One thing we know, the way corals reproduce are pretty inefficient as the broadcast spawning only results in a small portion of viable larvae actually surviving and growing into a mature coral. But a scientist from Australia has developed a way to plant a coral reef more efficiently at scale — something akin to what IVF did for human reproduction.
Professor Peter Harrison of Southern Cross University in Lismore, New South Wales, had a breakthrough that has the potential to be a game changer. Harrison and team have not only been able to grow millions of coral larvae in tanks, but they have delivered them to a blast-damaged reef in the Philippines to quickly create a new coral population.
“This is the first study anywhere in the world that has successfully re-established a breeding coral population from coral larvae settling directly on the reef,” he said in an article on the Australian website SBS. “And the really exciting outcome is that surviving corals grew fast enough to get to a big enough size to start sexually reproducing themselves after three years.”
What about frag farms? Where coral frags are farmed in the ocean and later transplanted.

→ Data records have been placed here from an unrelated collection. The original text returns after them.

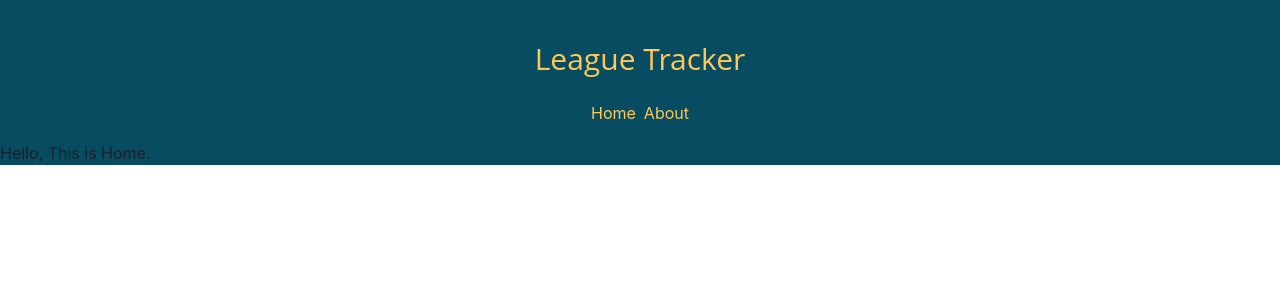
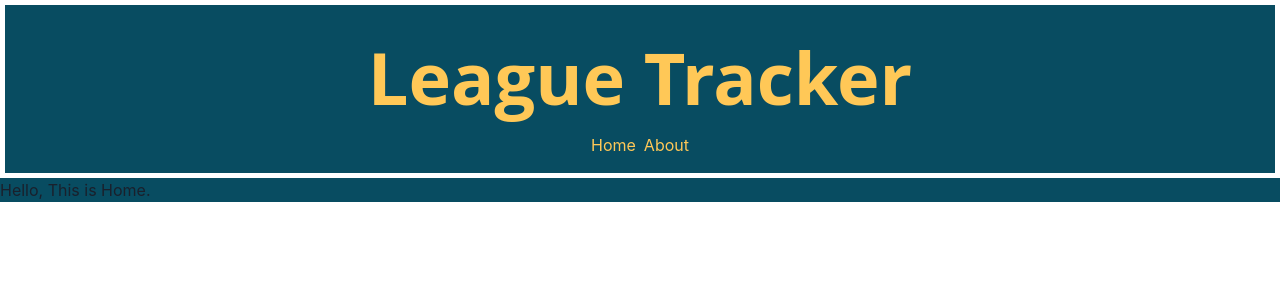
Before and after one commit to chrisumartinez/league-tracker, a React (Create React App) app: page / in a window 1280 px wide. Shown: the top 300 px of the page. Built offline with nearby package versions, Linux system fonts and the light colour scheme.

Commit message:
added borders to visualize components in About Page"

```diff
--- a/src/components/NavBar.js
+++ b/src/components/NavBar.js
@@ -2,6 +2,7 @@ import { Flex, Stack, Spacer } from "@chakra-ui/layout";
 import { Text } from "@chakra-ui/layout";
 import { Link } from "@chakra-ui/react";
 import { Link as RouterLink } from "react-router-dom";
+import { Heading } from "@chakra-ui/react";
 
 const MenuItemStack = ({ handleIsOpen }) => {
 	return (
@@ -20,9 +21,9 @@ const BrandStack = () => {
 	return (
 		<Stack spacing={6} align="center" direction="row" pd={4} m={5}>
 			<RouterLink as={Link} to="/">
-				<Text fontSize="3xl" color="#FFC857" fontFamily="Open Sans">
+				<Heading size="4xl" color="#FFC857" fontFamily="Open Sans">
 					League Tracker
-				</Text>
+				</Heading>
 			</RouterLink>
 		</Stack>
 	);
@@ -37,6 +38,7 @@ const NavBar = ({ handleIsOpen }) => {
 			py={4}
 			justifyContent="center"
 			alignItems="center"
+			border="white 5px solid"
 		>
 			<BrandStack />
 			<Spacer />
```
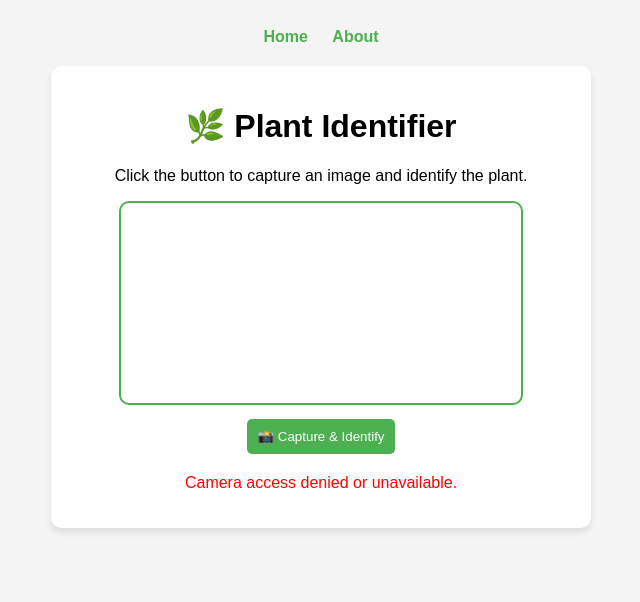
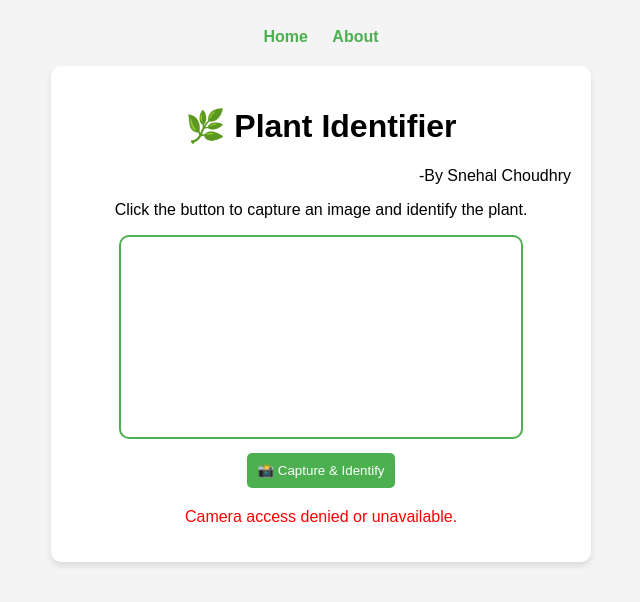
Before and after one commit to Snehal-Choudhary/Herb_detector, a Flask app: page / in a window 1280 px wide. Shown: the top 602 px of the page, without its empty margins (319-959 px from the left). Run offline with Flask 3, Linux system fonts and the light colour scheme.

Commit message:
Update index.html

```diff
--- a/templates/index.html
+++ b/templates/index.html
@@ -57,6 +57,7 @@
     </div>
     <div class="container">
         <h1>🌿 Plant Identifier</h1>
+        <p style = "text-align: right">-By Snehal Choudhry</p>
         <p>Click the button to capture an image and identify the plant.</p>
 
         <!-- Video preview -->
```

It seemed like that technique worked pretty well, right?
“That’s the most widely used technique at the moment but we know it doesn’t work very well and sometimes it fails completely,” he adds.
However, the early results from his efforts are promising and with more research and development , we can hopefully see it make a difference to reef health on a large scale.